O.S.A. Lake, Killarney
In Ontario there are no mountains. Instead, we endure diatribes from our friends who live out West about how much there is to do on and around them.
But if you move there you become one of these people. So, in Toronto we drive north, braving cottage country traffic, to Algonquin and Killarney Provincial Parks to get into the wilderness and as close as we can to elevation.
Killarney Provincial Park owes its creation to the artists who painted it in the late 19th and early 20th centuries. A.Y. Jackson, a member of the Group of Seven, lobbied the premiere of Ontario to save Trout Lake from logging. The government protected the lake in 1932 and it later became O.S.A. Lake in tribute to the Ontario Society of Artists. Jackson co-founded the society and it was instrumental in forming the Art Gallery of Ontario and the Ontario College of Art.
The paddle in
As soon as you reach the beach at George Lake Campground you can understand Jackson’s drive to preserve these lakes. The white quartzite hills poke like sharks from the pines in every direction. Dark blue water ringed by the warm pink granite rock faces. Late September sprinkled red and orange around the peaks.
These hills are the La Cloche Mountains, once taller than the Rockies, scraped off by the glacial ice sheets that formed Ontario’s landscape. The quartzite is luminous, reflecting the sun in dazzling ways throughout the day.
O.S.A. Lake is accessible with a few hours of paddling through three lakes and some small portages, but carrying the gear for a five night stay can make it grueling all the same. We don’t pack light—it’s a vacation.
Upon reaching the lake most of the five campsites on the late were already occupied, but our island site ended up being a great choice, with panoramic views of the lake. It let us unleash our dogs without having to worry about them running off.
That day was beautiful as we hung our tarps and set off later in the canoes to find firewood on a smaller island nearby. One downside to an island campsite is they are picked clear of good fuel wood this late in the season. We knew we were in for rain on at least two of our days, so tarps and a big fire were essential.
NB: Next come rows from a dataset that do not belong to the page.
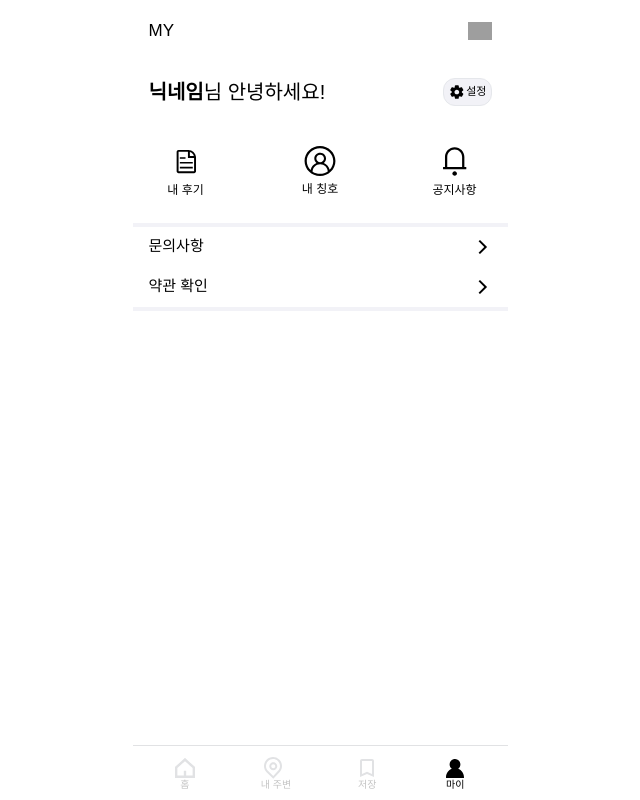
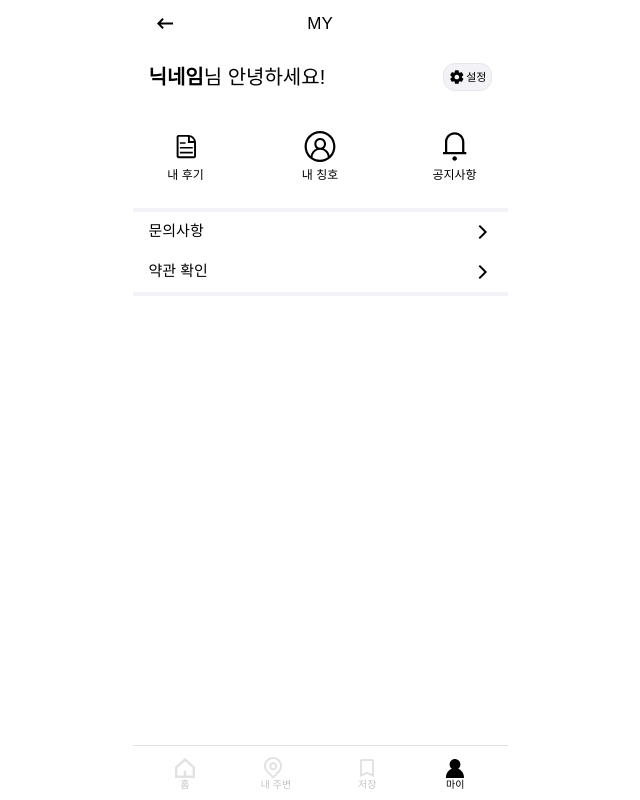
Before and after one commit to 4-frame-photos-map/frontend, a Next.js app: page /my in a window 1280 px wide. Shown: the whole page, without its empty margins (320-960 px from the left). Built offline with nearby package versions, Linux system fonts and the light colour scheme; grey boxes are pictures that could not be loaded; a web font is replaced by a local one.

Commit message:
feat : NavBar 컴포넌트 수정

```diff
--- a/src/components/common/NavBar.tsx
+++ b/src/components/common/NavBar.tsx
@@ -1,71 +1,102 @@
 import Image from 'next/image';
-import { useRouter } from 'next/router';
+import tw from 'tailwind-styled-components';
 
 type NavBarProps = {
-  title: string;
-  isHome?: boolean;
-  isClicked?: boolean;
-  isDetail?: boolean;
-  isMy?: boolean;
-  isWish?: boolean;
-  isLocation?: boolean;
+  left_nav?: string;
+  title?: string;
+  right_nav?: React.ReactNode;
+  isRight_nav?: boolean;
+  isSearch?: boolean;
+  isInput?: boolean;
+  handleLeftNav?: () => void;
+  handleRightNav?: () => void;
+  [key: string]: any;
 };
 
+const NavContainer = tw.div`
+w-full bg-bg-secondary py-3 px-5 flex items-center justify-between
+`;
+
+const NavLeft = tw.div`
+z-[900] cursor-pointer
+`;
+
+const NavCenter = tw.div`
+absolute inset-x-0 mx-0 my-auto text-center text-title2
+`;
+
+const NavRight = tw.div`
+right-0 z-[900] cursor-pointer
+`;
+
+const NavInput = tw.input`
+basis-5/6 bg-[#F2F2F7] rounded-[20px] pl-2
+`;
+
 const NavBar = ({
+  left_nav,
+  right_nav,
   title,
-  isHome,
-  isLocation,
-  isClicked,
-  isDetail,
-  isMy,
-  isWish,
+  isRight_nav,
+  isSearch,
+  isInput,
+  handleLeftNav,
+  handleRightNav,
+  ...rest
 }: NavBarProps) => {
-  const router = useRouter();
   return (
-    <div className="top-0 w-full bg-bg-secondary py-[18px]">
-      <div className="mx-[16px] flex items-center justify-between">
-        {isClicked || isWish || isDetail || isMy || isLocation ? (
+    <NavContainer {...rest}>
+      {isInput ? (
+        <>
+          <NavLeft onClick={handleLeftNav}>
             <Image
               src={'/svg/navbar/prev.svg'}
               width={24}
               height={24}
               alt="이전"
-            className="z-[999] cursor-pointer"
-            onClick={() => {
-              router.back();
-            }}
             />
+          </NavLeft>
+          <NavInput type="text" name="" id="" />
+        </>
       ) : (
-          ''
-        )}
-        {isWish || isMy ? (
-          <span className="absolute inset-x-0 mx-0 my-auto text-center text-title2">
-            {title}
-          </span>
+        <>
+          <NavLeft onClick={handleLeftNav}>
+            {left_nav ? (
+              <span>{left_nav}</span>
             ) : (
-          <span className="left-0 text-title2">{title}</span>
-        )}
-        {isClicked || isDetail || isMy ? (
-          ''
-        ) : isWish ? (
               <Image
-            src={'/svg/menu/filled-bookmark.svg'}
-            alt="검색"
+                src={'/svg/navbar/prev.svg'}
                 width={24}
                 height={24}
-            className="right-0 z-[999] cursor-pointer"
+                alt="이전"
               />
-        ) : (
+            )}
+          </NavLeft>
+          <NavCenter>{title && <span>{title}</span>}</NavCenter>
+          <NavRight onClick={handleRightNav}>
+            {isRight_nav ? (
+              isSearch ? (
                 <Image
                   src={'/svg/navbar/search.svg'}
                   alt="검색"
                   width={24}
                   height={24}
-            className="right-0 z-[999] cursor-pointer"
                 />
+              ) : (
+                <Image
+                  src={'/svg/menu/filled-bookmark.svg'}
+                  alt="저장"
+                  width={24}
+                  height={24}
+                />
+              )
+            ) : (
+              <></>
             )}
-      </div>
-    </div>
+          </NavRight>
+        </>
+      )}
+    </NavContainer>
   );
 };
 
```
Lines whose indentation alone changed are shown as unchanged.
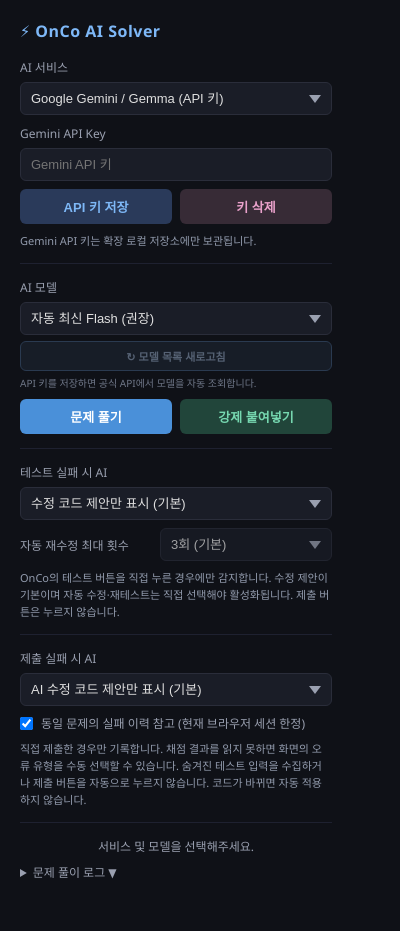
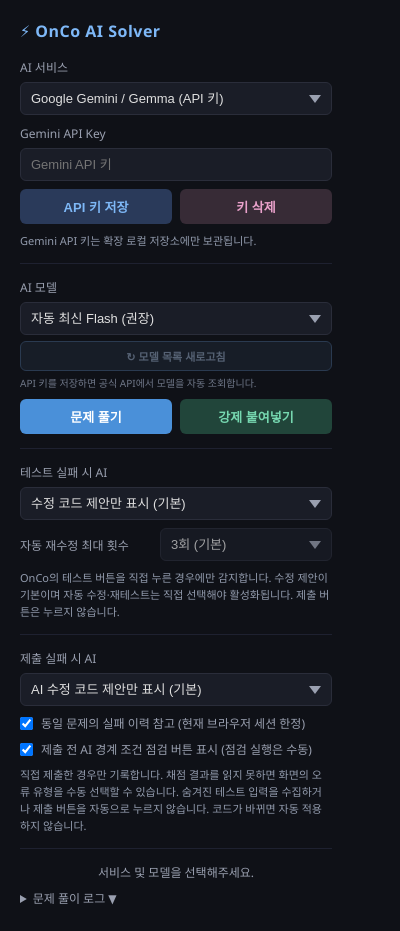
Before and after one commit to sopo9880/OnCo-AI-Solver, a browser extension: page extension/popup.html in a window 400 px wide. Before the commit the page ends 905 px from the top, so only its background shows below. Drawn offline with Linux system fonts and the light colour scheme.

Commit message:
feat: expose optional manual pre-submit AI review preference

```diff
--- a/extension/popup.html
+++ b/extension/popup.html
@@ -398,6 +398,10 @@
       <input id="submission-feedback-history" type="checkbox" checked style="width:auto" />
       동일 문제의 실패 이력 참고 (현재 브라우저 세션 한정)
     </label>
+    <label style="display:flex;align-items:center;gap:8px;margin:8px 0">
+      <input id="submission-feedback-precheck" type="checkbox" checked style="width:auto" />
+      제출 전 AI 경계 조건 점검 버튼 표시 (점검 실행은 수동)
+    </label>
     <p class="hint">직접 제출한 경우만 기록합니다. 채점 결과를 읽지 못하면 화면의 오류 유형을 수동 선택할 수 있습니다. 숨겨진 테스트 입력을 수집하거나 제출 버튼을 자동으로 누르지 않습니다. 코드가 바뀌면 자동 적용하지 않습니다.</p>
     <div id="submission-feedback-status" role="status" class="hint" aria-live="polite"></div>
   </section>
```
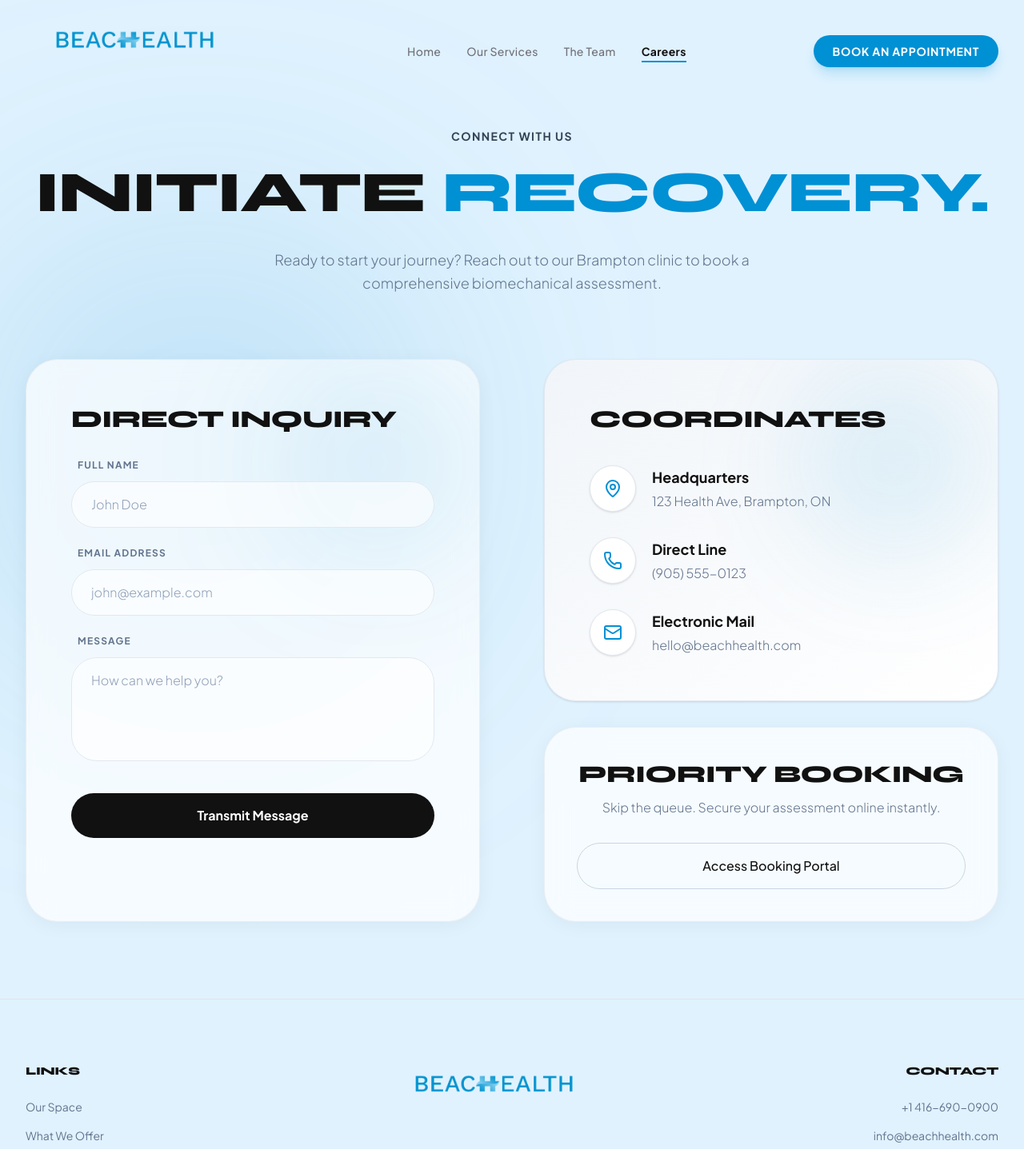
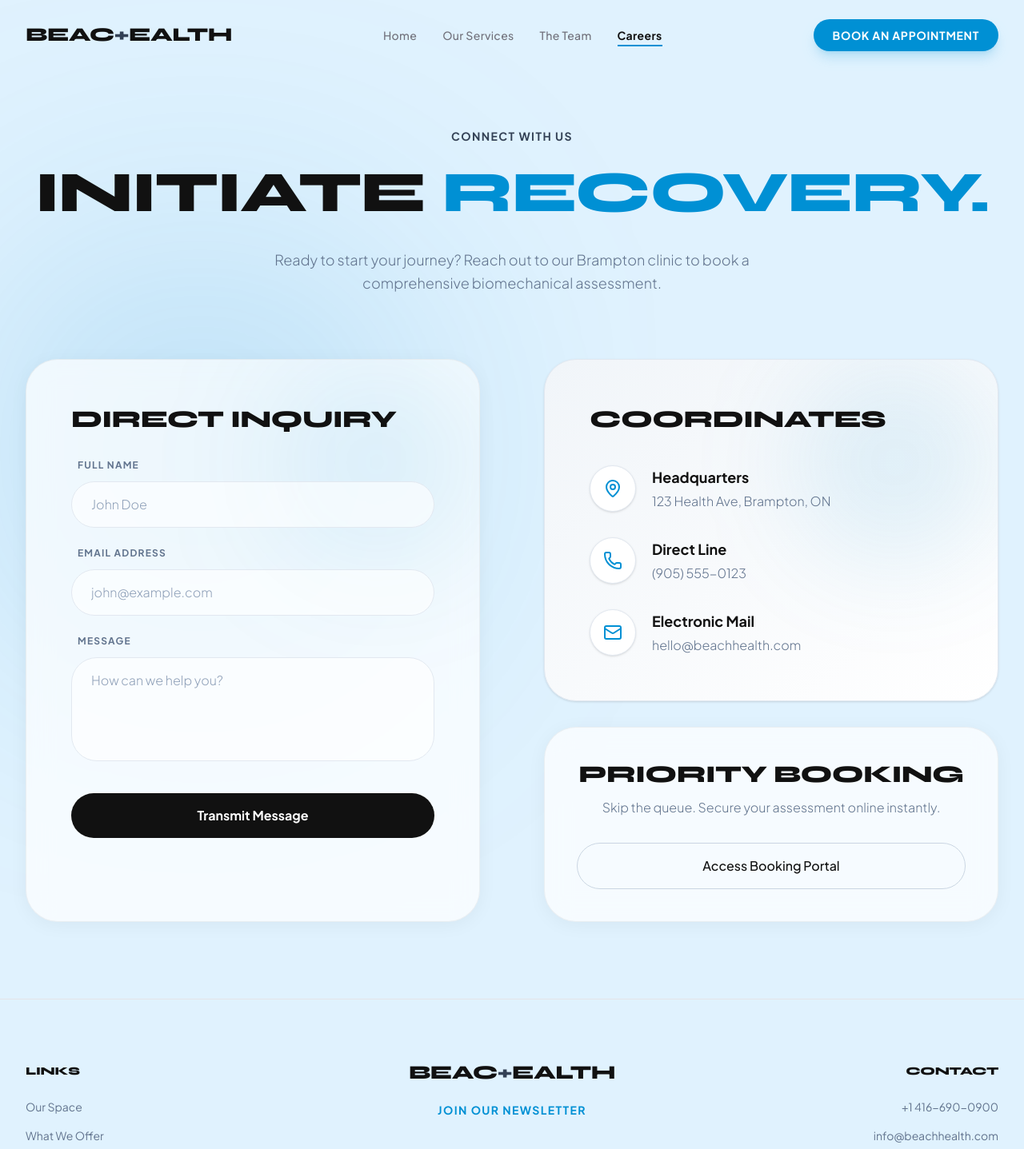
Before and after one commit to shaheertiger/Beachhealthbrampton, a React (Vite) app: page /contact in a window 1280 px wide. Shown: the top 1437 px of the page at 80% size. Built offline with nearby package versions, Linux system fonts and the light colour scheme.

Commit message:
Replace PNG logo with coded inline text logo for perfect navbar alignment

```diff
--- a/src/components/Footer.tsx
+++ b/src/components/Footer.tsx
@@ -18,8 +18,10 @@ export default function Footer() {
 
         {/* Center Column: Logo & Newsletter */}
         <div className="flex flex-col items-center text-center gap-6">
-          <Link to="/" className="flex items-center group">
-            <img src="/logo.png" alt="BeachHealth Logo" className="h-20 object-contain" />
+          <Link to="/" className="flex items-center justify-center group select-none">
+            <span className="font-display font-black uppercase tracking-tight leading-none" style={{ fontSize: '1.5rem', letterSpacing: '-0.02em' }}>
+              <span className="text-brand-obsidian">BEAC</span><span className="text-brand-cyan" style={{ fontWeight: 900 }}>+</span><span className="text-brand-obsidian">EALTH</span>
+            </span>
           </Link>
           <button className="text-brand-green font-bold uppercase tracking-widest hover:text-brand-obsidian transition-colors">
             Join Our Newsletter
--- a/src/components/Navbar.tsx
+++ b/src/components/Navbar.tsx
@@ -43,9 +43,14 @@ export default function Navbar() {
     >
       <div className="max-w-7xl mx-auto px-8 flex justify-between items-center">
 
-        {/* Logo matching the reference vibe */}
-        <Link to="/" className="flex items-center group">
-          <img src="/logo.png" alt="BeachHealth Logo" className="h-16 md:h-20 object-contain" />
+        {/* Coded Logo - no image dependency */}
+        <Link to="/" className="flex items-center group select-none">
+          <span
+            className="font-display font-black uppercase tracking-tight leading-none"
+            style={{ fontSize: '1.5rem', letterSpacing: '-0.02em' }}
+          >
+            <span className="text-brand-obsidian">BEAC</span><span className="text-brand-cyan" style={{ fontWeight: 900 }}>+</span><span className="text-brand-obsidian">EALTH</span>
+          </span>
         </Link>
 
         <div className="hidden md:flex items-center gap-8">
```
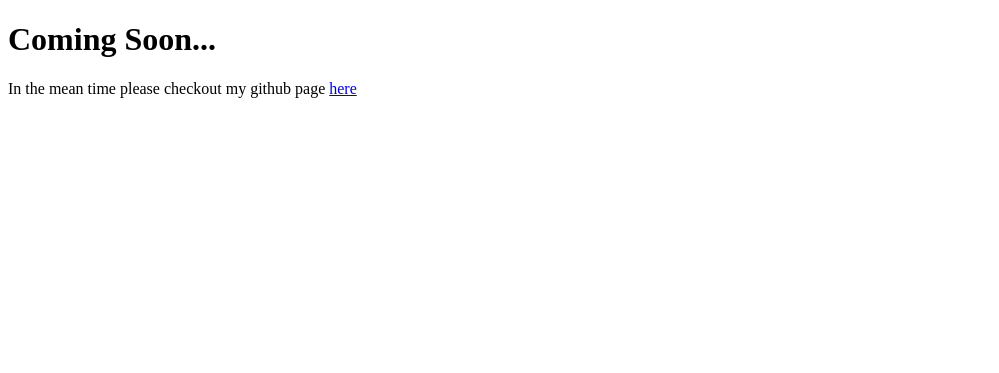
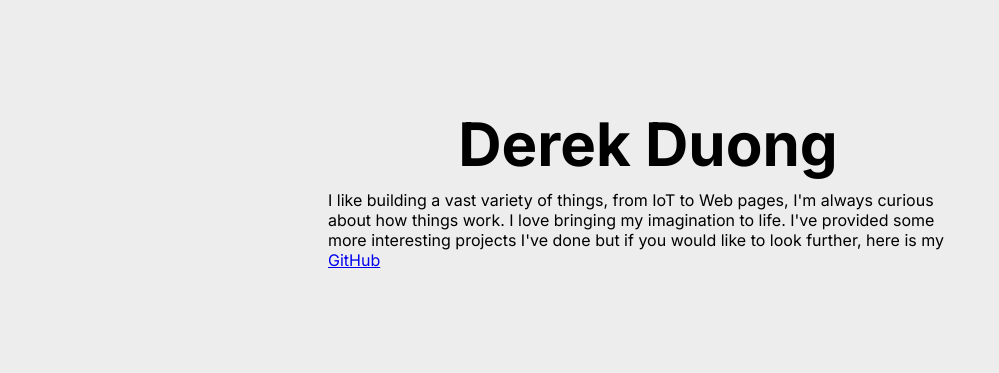
Before and after one commit to paradox048/Portfiolio, a website: page src/projects-page/projects-page.html in a window 1280 px wide. Shown: the whole page, without its empty margins (0-999 px from the left). Drawn offline with nearby package versions, Linux system fonts and the light colour scheme.

Commit message:
added a new page to display all the projects I've done

```diff
--- a/src/projects-page/projects-page.html
+++ b/src/projects-page/projects-page.html
@@ -1,17 +1,34 @@
 <!doctype html>
 <html lang="en">
+
 <head>
     <meta charset="UTF-8" />
     <meta name="viewport" content="width=device-width, initial-scale=1.0" />
     <title>Document</title>
+    <link rel="stylesheet" href="../styles.css" />
+    <link rel="stylesheet" href="https://cdnjs.cloudflare.com/ajax/libs/font-awesome/5.15.3/css/all.min.css" />
 </head>
 
 <body>
-        <h1>Coming Soon...</h1>
+    <div class="projects-page-container">
+        <div class="projects-page-introduction">
+            <div class="name">Derek Duong</div>
+            <div class="projects-page-subheading">
+                I like building a vast variety of things, from IoT to Web
+                pages, I'm always curious about how things work. I love
+                bringing my imagination to life. I've provided some more
+                interesting projects I've done but if you would like to look
+                further, here is my
+                <a href="https://github.com/paradox048/paradox048.github.io" target="_blank">
+                    <span class="projects-page-GitHub">GitHub<span></a>
+            </div>
+        </div>
 
-        <body>
-            In the mean time please checkout my github page
-            <a href="https://github.com/paradox048" target="_blank">here</a>
+    </div>
+
+    <script src="https://cdnjs.cloudflare.com/ajax/libs/gsap/3.9.1/gsap.min.js"></script>
+    <script src="https://cdnjs.cloudflare.com/ajax/libs/gsap/3.9.1/ScrollTrigger.min.js"></script>
+    <script src="projects-script.js"></script>
 </body>
-    </body>
+
 </html>
--- a/src/styles.css
+++ b/src/styles.css
@@ -89,7 +89,7 @@ a:active {
     /* border: 1px solid black; */
 }
 
-.menu-box .name {
+.name {
     font-size: 60px;
     font-weight: bold;
     right: 3px;
@@ -228,7 +228,6 @@ button:hover:after {
 
 .projects-box {
     display: flex;
-    height: 300px;
     align-items: flex-start;
     padding: 30px;
 }
@@ -416,3 +415,18 @@ footer {
     text-decoration: none;
     color: var(--primary-text-colour);
 }
+
+/* PROJECTS/EXPERIENCE PAGE STARTS HERE  *****************************************************************/
+.projects-page-container {
+    display: flex;
+    flex-direction: column;
+    align-items: center;
+}
+
+.projects-page-introduction {
+    display: flex;
+    flex-direction: column;
+    align-items: center;
+    width: 50%;
+    margin: 100px;
+}
```
Also changed, not shown: src/project-descriptions/MERN-Application.html (deleted), src/project-descriptions/MNIST.html (deleted), src/project-descriptions/React-visual.html (deleted), src/project-descriptions/SpotifyToYoutube.html (deleted), src/project-descriptions/molecule-viewer.html (deleted), src/projects-page/project-styles.css (deleted), src/projects-page/projects-script.js (added). Lines whose indentation alone changed are shown as unchanged.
On our fourth day the weather was clear so we climbed a hill to the north. We landed our canoes just east of the campsite on the north shore and headed northeast up the quartz. We were able to follow a stream to avoid the steepest cliffs, working our way around to the far side of the mountain where the grade is more even.
The peak gave us priceless views looking out through the other mountains of Killarney and through to Georgian Bay.
But if you get up early and have your camera ready you can capture some magic.